Again, this is a great and smart use of the GamePad’s unique features. However, there is a steep learning curve when incorporating these Alternate Controls in competitive play. With the quick pace of matches, most players may opt for the Classic Controls. Yet, it is nice that the Alternate Controls exist and they are fun to use when looking for a change of pace in matches.
Graphics and Sound
Graphically, FIFA 13 demonstrates what a leap the Wii U has made over its SD predecessor. Player models are rendered well and feature great animations. While a majority of the action takes place in a zoomed-out perspective to give the player a good idea of what is going on in the field in the moments when the camera angle changes and zooms in, the gamer can see what the player models have good detail and look really good. With player creation, the amount of detail the user has control over shows how good players can look in FIFA 13. The various stadiums are done well and look well, the only drawback is the look of the crowds because while they do feature some animation, they still look like cardboard. While they should not be fully articulated and independent, they can be distracting (while the Wii U is technically a next-gen console, it is running with only a slightly more powerful version of what the PS3 and Xbox 360 has).
The sound in FIFA 13 is excellent featuring great commentary from the various announcers that keeps up perfectly with the action happening on screen. There is not a giant lag time between the commentary and what the players are doing in the game; this lends a huge amount verisimilitude to the preceding. It is a hugely impressive feat. The sound effects from the crowd are good and they react to the action happening on the field. While the game features an impressive music soundtrack full of good songs from a number of great artist and Flo Rida, the only time the gamer really can hear them is when in menus. This makes sense considering the time and effort that EA Canada put into creating accurate play-by-play commentary, but there could have been a little more done with all this music that incorporates it some way into actual matches.
FIFA 13 for the Wii U is an interesting port of the yearly football series. The game thoughtfully incorporates the Wii U’s unique controls in a major way and while most players may opt for a more standard feel, they are worth giving a shot from time to time. The gameplay is as fun and enjoyable as ever. While FIFA 13 has been available on any number of systems (nearly anyway gamers could play FIFA, they are able to play FIFA 13) for a long time before FIFA 13 for the Wii U released alongside the system’s launch, if anyone managed to avoid picking up a copy then snagging it for Nintendo’s new system is worth doing.

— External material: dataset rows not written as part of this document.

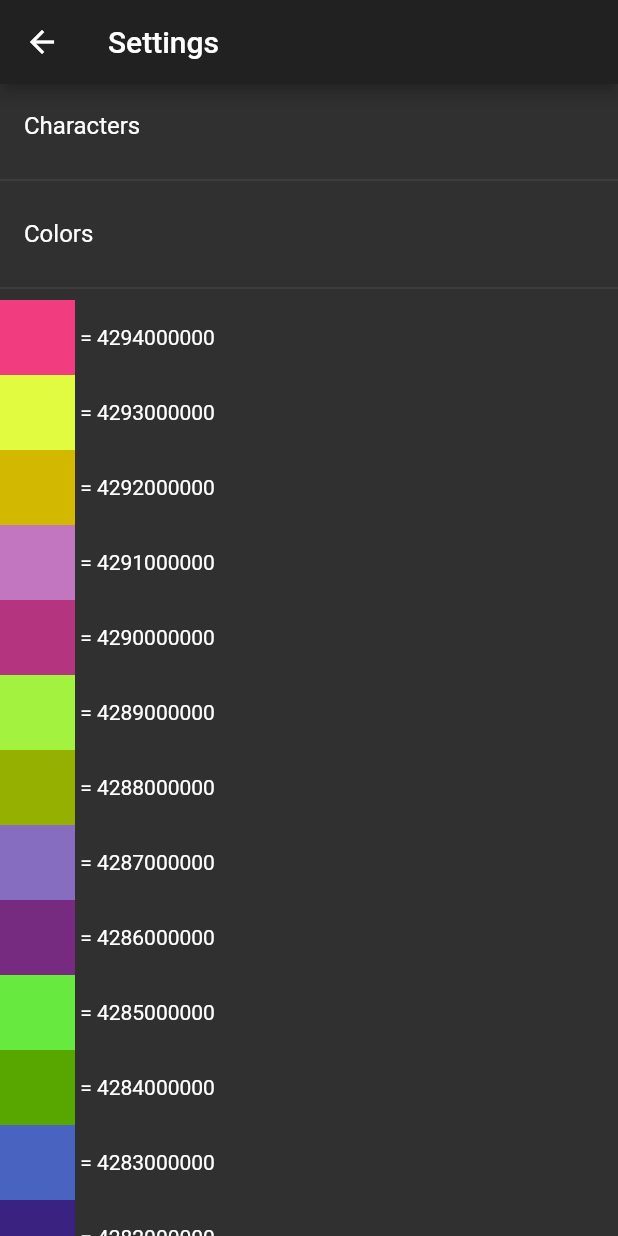
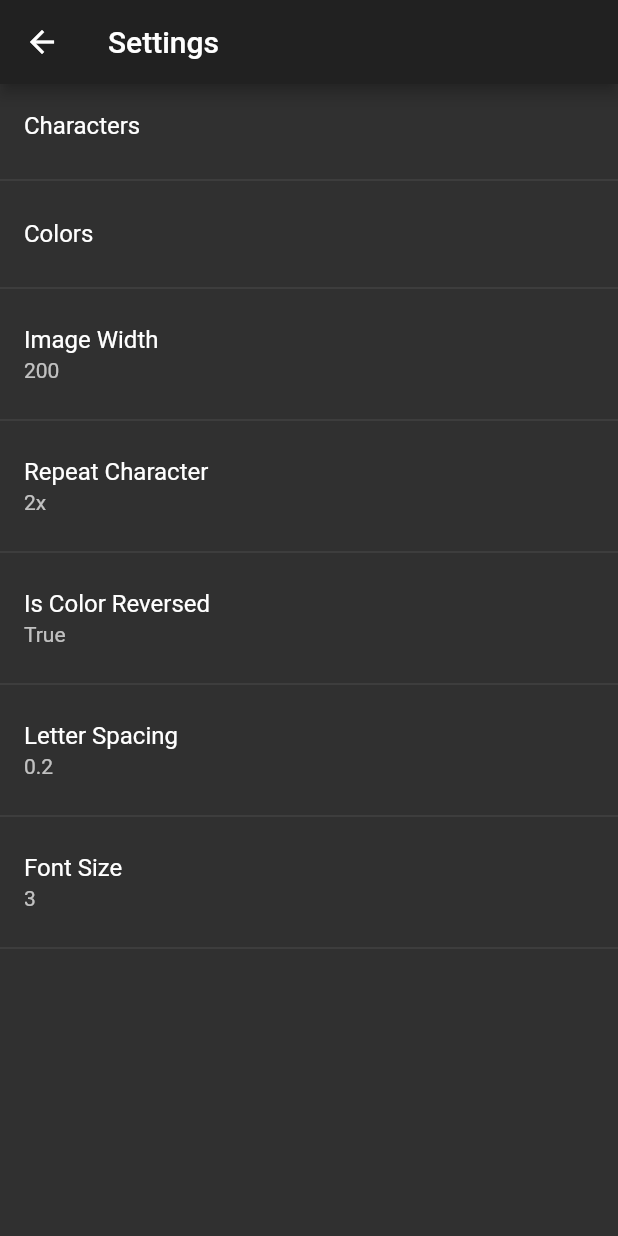
Before and after one commit to dhimasdewanto/convert_image_to_ascii, a Flutter app: the screen it shows after launch, after a tap on "Settings", on a phone screen of 412 x 824 dp. Run offline on Flutter 3.47's test engine with Material 2 defaults, Android fonts, the phone set to English and light mode, and no system bars; our stand-ins replace bloc, dartz, flutter_bloc, flutter_colorpicker, freezed_annotation, google_fonts and 2 more; generated files the repository leaves out were written again; project files that could hold a hidden picture were left out.

Commit message:
Initialize settings

```diff
--- /dev/null
+++ b/lib/blocs/settings/settings_bloc.dart
@@ -0,0 +1,69 @@
+import 'dart:async';
+
+import 'package:bloc/bloc.dart';
+import 'package:freezed_annotation/freezed_annotation.dart';
+
+import '../../core/default_values.dart';
+import '../../failures/failures.dart';
+import '../../repositories/settings/settings_repo.dart';
+
+part 'settings_bloc.freezed.dart';
+part 'settings_event.dart';
+part 'settings_state.dart';
+
+class SettingsBloc extends Bloc<SettingsEvent, SettingsState> {
+  SettingsBloc({
+    @required this.settingsRepo,
+  }) : super(
+          const SettingsState.initial(),
+        );
+
+  final SettingsRepo settingsRepo;
+
+  @override
+  Stream<SettingsState> mapEventToState(
+    SettingsEvent event,
+  ) async* {
+    yield* event.when(
+      initialize: () async* {
+        final resultCharacters = await settingsRepo.getListCharacters();
+        final resultListColorValues = await settingsRepo.getListColors();
+
+        Failures failures;
+        final listCharacters = resultCharacters.fold(
+          (f) {
+            failures = f;
+            return null;
+          },
+          (list) {
+            if (list == null) {
+              return defaultListCharacters;
+            }
+            return list;
+          },
+        );
+        final listColorValues = resultListColorValues.fold(
+          (f) {
+            failures = f;
+            return null;
+          },
+          (list) {
+            if (list == null) {
+              return defaultListColors;
+            }
+            return list;
+          },
+        );
+
+        if (failures != null) {
+          yield const SettingsState.error();
+        } else {
+          yield SettingsState.show(
+            listCharacters: listCharacters,
+            listColorValues: listColorValues,
+          );
+        }
+      },
+    );
+  }
+}
--- /dev/null
+++ b/lib/blocs/settings/settings_event.dart
@@ -0,0 +1,6 @@
+part of 'settings_bloc.dart';
+
+@freezed
+abstract class SettingsEvent with _$SettingsEvent {
+  const factory SettingsEvent.initialize() = _InitializeEvent;
+}
--- /dev/null
+++ b/lib/blocs/settings/settings_state.dart
@@ -0,0 +1,13 @@
+part of 'settings_bloc.dart';
+
+@freezed
+abstract class SettingsState with _$SettingsState {
+  const factory SettingsState.initial() = _InitialState;
+  const factory SettingsState.error({
+    @Default("Error") String message,
+  }) = _ErrorState;
+  const factory SettingsState.show({
+    @required List<String> listCharacters,
+    @required List<int> listColorValues,
+  }) = _ShowState;
+}
--- /dev/null
+++ b/lib/core/default_values.dart
@@ -0,0 +1,39 @@
+/// Length must be equals [defaultListCharacters]
+const defaultListColors = [
+  4294967295, // 0xffffffff
+  4293848814, // 0xffeeeeee
+  4292730333, // 0xffdddddd
+  4291611852, // 0xffcccccc
+  4290493371, // 0xffbbbbbb
+  4289374890, // 0xffaaaaaa
+  4288256409, // 0xff999999
+  4287137928, // 0xff888888
+  4286019447, // 0xff777777
+  4284900966, // 0xff666666
+  4283782485, // 0xff555555
+  4282664004, // 0xff444444
+  4281545523, // 0xff333333
+  4280427042, // 0xff222222
+  4279308561, // 0xff111111
+  4278190080, // 0xff000000
+];
+
+/// Length must be equals [defaultListColors]
+const defaultListCharacters = [
+  " ",
+  ".",
+  ",",
+  "'",
+  '"',
+  ";",
+  "*",
+  "/",
+  "(",
+  "{",
+  "+",
+  "=",
+  "%",
+  "&",
+  "#",
+  "@",
+];
--- /dev/null
+++ b/lib/failures/failures.dart
@@ -0,0 +1,8 @@
+import 'package:freezed_annotation/freezed_annotation.dart';
+
+part 'failures.freezed.dart';
+
+@freezed
+abstract class Failures with _$Failures {
+  const factory Failures.unexpected() = _UnexpectedFailure;
+}
--- a/lib/main.dart
+++ b/lib/main.dart
@@ -22,8 +22,11 @@ class MyApp extends StatelessWidget with Injections {
       darkTheme: themeDark,
       home: const HomePage(),
       builder: (context, child) {
-        return BlocProvider(
-          create: (context) => imageProcessBloc,
+        return MultiBlocProvider(
+          providers: [
+            BlocProvider(create: (context) => imageProcessBloc),
+            BlocProvider(create: (context) => settingsBloc),
+          ],
           child: child,
         );
       },
--- a/lib/pages/settings_page.dart
+++ b/lib/pages/settings_page.dart
@@ -1,9 +1,25 @@
 import 'package:flutter/material.dart';
+import 'package:flutter_bloc/flutter_bloc.dart';
 
-import '../core/settings.dart';
+import '../blocs/settings/settings_bloc.dart';
+import 'character_settings_page.dart';
+import 'color_settings_page.dart';
 
-class SettingsPage extends StatelessWidget {
+class SettingsPage extends StatefulWidget {
   const SettingsPage({Key key}) : super(key: key);
+
+  @override
+  _SettingsPageState createState() => _SettingsPageState();
+}
+
+class _SettingsPageState extends State<SettingsPage> {
+  @override
+  void initState() {
+    super.initState();
+    context.bloc<SettingsBloc>().add(
+          const SettingsEvent.initialize(),
+        );
+  }
 
   @override
   Widget build(BuildContext context) {
@@ -13,28 +29,51 @@ class SettingsPage extends StatelessWidget {
       ),
       body: ListView(
         children: [
-          const ListTile(
-            title: Text("Characters"),
+          ListTile(
+            title: const Text("Characters"),
+            onTap: () {
+              final route = MaterialPageRoute(
+                builder: (_) => const CharacterSettingsPage(),
+              );
+              Navigator.push(context, route);
+            },
+          ),
+          const Divider(),
+          ListTile(
+            title: const Text("Colors"),
+            onTap: () {
+              final route = MaterialPageRoute(
+                builder: (_) => const ColorSettingsPage(),
+              );
+              Navigator.push(context, route);
+            },
           ),
           const Divider(),
           const ListTile(
-            title: Text("Colors"),
+            title: Text("Image Width"),
+            subtitle: Text("200"),
           ),
           const Divider(),
-          Column(
-            children: levelColors.map((colorInt) {
-              return Row(
-                children: [
-                  Container(
-                    height: 50,
-                    width: 50,
-                    color: Color(colorInt),
-                  ),
-                  Text(" = $colorInt"),
-                ],
-              );
-            }).toList(),
+          const ListTile(
+            title: Text("Repeat Character"),
+            subtitle: Text("2x"),
           ),
+          const Divider(),
+          const ListTile(
+            title: Text("Is Color Reversed"),
+            subtitle: Text("True"),
+          ),
+          const Divider(),
+          const ListTile(
+            title: Text("Letter Spacing"),
+            subtitle: Text("0.2"),
+          ),
+          const Divider(),
+          const ListTile(
+            title: Text("Font Size"),
+            subtitle: Text("3"),
+          ),
+          const Divider(),
         ],
       ),
     );
--- /dev/null
+++ b/lib/repositories/settings/settings_repo.dart
@@ -0,0 +1,76 @@
+import 'package:dartz/dartz.dart';
+import 'package:shared_preferences/shared_preferences.dart';
+
+import '../../failures/failures.dart';
+
+abstract class SettingsRepo {
+  Future<Either<Failures, List<String>>> getListCharacters();
+  Future<Either<Failures, List<int>>> getListColors();
+  Future<Option<Failures>> setListCharacters(List<String> listCharacters);
+  Future<Option<Failures>> setListColors(List<int> listColors);
+}
+
+class SettingsRepoImpl implements SettingsRepo {
+  static const _keyListCharacters = "list_characters";
+  static const _keyListColors = "list_colors";
+
+  @override
+  Future<Either<Failures, List<String>>> getListCharacters() async {
+    try {
+      final prefs = await SharedPreferences.getInstance();
+      final listCharacters = prefs.getStringList(_keyListCharacters);
+      return right(listCharacters);
+    } catch (e) {
+      return left(const Failures.unexpected());
+    }
+  }
+
+  @override
+  Future<Either<Failures, List<int>>> getListColors() async {
+    try {
+      final prefs = await SharedPreferences.getInstance();
+      final listStrings = prefs.getStringList(_keyListColors);
+      if (listStrings == null) {
+        return right(null);
+      }
+
+      final listColors = listStrings.map(int.parse).toList();
+      return right(listColors);
+    } catch (e) {
+      return left(const Failures.unexpected());
+    }
+  }
+
+  @override
+  Future<Option<Failures>> setListCharacters(
+    List<String> listCharacters,
+  ) async {
+    try {
+      final prefs = await SharedPreferences.getInstance();
+      await prefs.setStringList(
+        _keyListCharacters,
+        listCharacters,
+      );
+      return none();
+    } catch (e) {
+      return some(const Failures.unexpected());
+    }
+  }
+
+  @override
+  Future<Option<Failures>> setListColors(
+    List<int> listColors,
+  ) async {
+    try {
+      final prefs = await SharedPreferences.getInstance();
+      final listStrings = listColors.map((color) => color.toString()).toList();
+      await prefs.setStringList(
+        _keyListColors,
+        listStrings,
+      );
+      return none();
+    } catch (e) {
+      return some(const Failures.unexpected());
+    }
+  }
+}
--- a/pubspec.yaml
+++ b/pubspec.yaml
@@ -18,18 +18,19 @@ publish_to: 'none' # Remove this line if you wish to publish to pub.dev
 version: 1.0.0+1
 
 environment:
-  sdk: ">=2.10.1 <3.0.0"
+  sdk: ">=2.10.2 <3.0.0"
 
 dependencies:
   flutter:
     sdk: flutter
-
   dartz: ^0.9.2
   flutter_bloc: ^6.0.6
+  flutter_colorpicker: ^0.3.4
   freezed_annotation: ^0.12.0
   google_fonts: ^1.1.1
   image: ^2.1.18
   image_picker: ^0.6.7+12
+  shared_preferences: ^0.5.12+2
 
 dev_dependencies:
   flutter_test:
```
Also changed, not shown: lib/core/injections.dart (+9 -0 lines), lib/pages/character_settings_page.dart (added, +39 -0 lines), lib/pages/color_settings_page.dart (added, +48 -0 lines), lib/widgets/color_picker.dart (added, +119 -0 lines), lib/blocs/settings/settings_bloc.freezed.dart (added), lib/failures/failures.freezed.dart (added), pubspec.lock.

tags: ea sports , fifa , fifa 13 , fifa 13 wii u , football , nintendo , review , soccer , wii-u